BRIEF =
Each line of the records below that holds "Linux" should be returned.

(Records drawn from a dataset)
↓↓↓

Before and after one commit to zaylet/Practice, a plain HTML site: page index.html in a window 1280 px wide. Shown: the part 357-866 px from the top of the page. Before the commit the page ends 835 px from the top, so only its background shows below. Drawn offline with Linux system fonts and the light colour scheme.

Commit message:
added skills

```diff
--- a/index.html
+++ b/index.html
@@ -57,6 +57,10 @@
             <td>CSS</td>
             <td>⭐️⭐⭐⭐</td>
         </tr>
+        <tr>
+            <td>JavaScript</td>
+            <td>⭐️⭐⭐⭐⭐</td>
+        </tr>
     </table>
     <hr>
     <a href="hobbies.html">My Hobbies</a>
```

↑↑↑
↓↓↓

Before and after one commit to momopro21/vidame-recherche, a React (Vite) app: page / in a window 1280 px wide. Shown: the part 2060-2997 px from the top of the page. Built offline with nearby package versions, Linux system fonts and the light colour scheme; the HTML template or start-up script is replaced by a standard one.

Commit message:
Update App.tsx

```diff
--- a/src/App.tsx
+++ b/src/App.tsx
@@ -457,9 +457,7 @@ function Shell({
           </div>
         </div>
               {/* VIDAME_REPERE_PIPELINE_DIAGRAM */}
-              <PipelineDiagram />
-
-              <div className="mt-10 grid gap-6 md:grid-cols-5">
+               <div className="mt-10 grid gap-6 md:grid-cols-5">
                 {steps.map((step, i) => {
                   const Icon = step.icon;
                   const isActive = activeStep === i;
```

↑↑↑

SOLUTION =
Before and after one commit to zaylet/Practice, a plain HTML site: page index.html in a window 1280 px wide. Shown: the part 357-866 px from the top of the page. Before the commit the page ends 835 px from the top, so only its background shows below. Drawn offline with Linux system fonts and the light colour scheme.
Before and after one commit to momopro21/vidame-recherche, a React (Vite) app: page / in a window 1280 px wide. Shown: the part 2060-2997 px from the top of the page. Built offline with nearby package versions, Linux system fonts and the light colour scheme; the HTML template or start-up script is replaced by a standard one.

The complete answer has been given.